Saving money with quality compatible toners makes a lot of sense. When considering whether or not to use compatible toner cartridges in a copier or printer, many people wonder “Does using compatible toner void my warranty?” Fortunately, the federal government has passed legislation to protect you.
Thanks to work done by two congressmen back in 1975, you don’t have to stick with toner marketed and sold by the copier/printer manufacturer. The Magnuson-Moss Warranty Improvement Act protects your right to choose which products to buy and use in any device you purchase as long as the device itself is used in the way it was originally intended. The act strictly prohibits “Tie-in Sales Provisions”.
For example, ACME Vacuum Cleaner Company may not require you to use only ACME vacuum cleaner bags. In addition, ACME may not specify that service on your vacuum be performed only by an ACME repair station in order to keep the warranty valid.
An exception can be made if the manufacturer can demonstrate to the satisfaction of the Federal Trade Commission that their product will not work properly without a specified item or service. The burden of proof lies with the manufacturer to follow the steps necessary for a waiver.
The act provides many other consumer protections. It ensures consumers are well informed about the extent of warranty coverage before and after purchase, promotes competition based on warranty coverage, strengthens incentives for completion of warranty obligations quickly, and lays out a framework for conflict resolution outside the court system.
Thanks to congressmen Warren G. Magnuson and Frank E. Moss for sponsoring legislation allowing you to use compatible toners in your printer or copier.
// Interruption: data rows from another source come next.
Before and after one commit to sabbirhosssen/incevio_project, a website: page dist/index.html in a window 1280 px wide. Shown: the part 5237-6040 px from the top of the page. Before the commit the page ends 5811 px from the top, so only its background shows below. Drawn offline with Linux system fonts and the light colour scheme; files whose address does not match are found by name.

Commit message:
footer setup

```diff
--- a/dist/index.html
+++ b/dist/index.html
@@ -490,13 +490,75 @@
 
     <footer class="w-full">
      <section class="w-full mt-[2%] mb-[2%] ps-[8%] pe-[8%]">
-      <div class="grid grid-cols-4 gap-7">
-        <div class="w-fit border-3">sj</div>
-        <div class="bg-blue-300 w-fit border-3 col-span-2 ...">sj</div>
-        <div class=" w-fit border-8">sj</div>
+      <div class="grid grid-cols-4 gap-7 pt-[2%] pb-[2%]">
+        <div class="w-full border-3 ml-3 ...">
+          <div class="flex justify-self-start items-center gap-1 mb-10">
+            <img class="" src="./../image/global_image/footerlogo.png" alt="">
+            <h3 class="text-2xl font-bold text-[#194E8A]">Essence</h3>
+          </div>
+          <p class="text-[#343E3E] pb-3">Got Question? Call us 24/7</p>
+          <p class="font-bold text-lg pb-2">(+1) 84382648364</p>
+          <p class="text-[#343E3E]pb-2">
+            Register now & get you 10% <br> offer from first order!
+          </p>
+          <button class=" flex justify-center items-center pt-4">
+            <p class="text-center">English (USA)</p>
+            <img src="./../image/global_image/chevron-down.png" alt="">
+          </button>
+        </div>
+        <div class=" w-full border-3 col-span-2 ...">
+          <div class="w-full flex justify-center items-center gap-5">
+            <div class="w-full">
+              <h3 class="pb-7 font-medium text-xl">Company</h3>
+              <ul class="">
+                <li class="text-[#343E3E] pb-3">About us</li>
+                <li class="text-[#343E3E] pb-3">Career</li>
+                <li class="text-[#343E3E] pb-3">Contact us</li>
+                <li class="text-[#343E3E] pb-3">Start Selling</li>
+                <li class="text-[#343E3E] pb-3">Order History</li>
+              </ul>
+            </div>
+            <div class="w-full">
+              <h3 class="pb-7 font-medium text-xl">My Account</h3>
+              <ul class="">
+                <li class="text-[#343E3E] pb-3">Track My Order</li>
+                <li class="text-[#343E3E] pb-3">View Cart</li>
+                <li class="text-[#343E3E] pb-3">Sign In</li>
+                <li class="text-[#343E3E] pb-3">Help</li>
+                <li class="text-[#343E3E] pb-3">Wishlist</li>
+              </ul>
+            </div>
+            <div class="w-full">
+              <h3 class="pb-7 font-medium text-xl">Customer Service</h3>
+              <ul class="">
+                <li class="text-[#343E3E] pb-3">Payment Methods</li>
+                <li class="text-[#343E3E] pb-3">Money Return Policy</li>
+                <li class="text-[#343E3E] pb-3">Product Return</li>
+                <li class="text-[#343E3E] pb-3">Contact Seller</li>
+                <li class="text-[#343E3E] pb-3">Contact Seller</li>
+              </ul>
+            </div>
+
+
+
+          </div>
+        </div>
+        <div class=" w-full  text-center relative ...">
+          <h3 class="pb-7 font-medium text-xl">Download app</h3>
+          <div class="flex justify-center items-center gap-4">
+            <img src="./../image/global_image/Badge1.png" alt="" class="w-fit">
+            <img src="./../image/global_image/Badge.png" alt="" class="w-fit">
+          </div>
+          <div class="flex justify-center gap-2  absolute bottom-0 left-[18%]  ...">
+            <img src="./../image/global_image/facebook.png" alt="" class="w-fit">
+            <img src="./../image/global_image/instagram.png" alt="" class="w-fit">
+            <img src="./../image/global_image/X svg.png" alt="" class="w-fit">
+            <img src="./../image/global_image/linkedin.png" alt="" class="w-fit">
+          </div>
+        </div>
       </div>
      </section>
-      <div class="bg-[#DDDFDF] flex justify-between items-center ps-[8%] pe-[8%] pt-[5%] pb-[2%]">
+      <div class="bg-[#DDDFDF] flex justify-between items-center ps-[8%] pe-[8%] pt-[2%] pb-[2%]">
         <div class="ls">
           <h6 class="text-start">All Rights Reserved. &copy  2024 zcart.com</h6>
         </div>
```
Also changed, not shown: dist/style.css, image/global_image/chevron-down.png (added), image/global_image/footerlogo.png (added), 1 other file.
At the same time, the Magnuson-Moss Warranty Improvement Act made it possible for all consumers to have more choice by reducing marketplace barriers for aftermarket products of all kinds…including vacuum cleaner bags.
“Does using compatible toner void my warranty?” Probably not.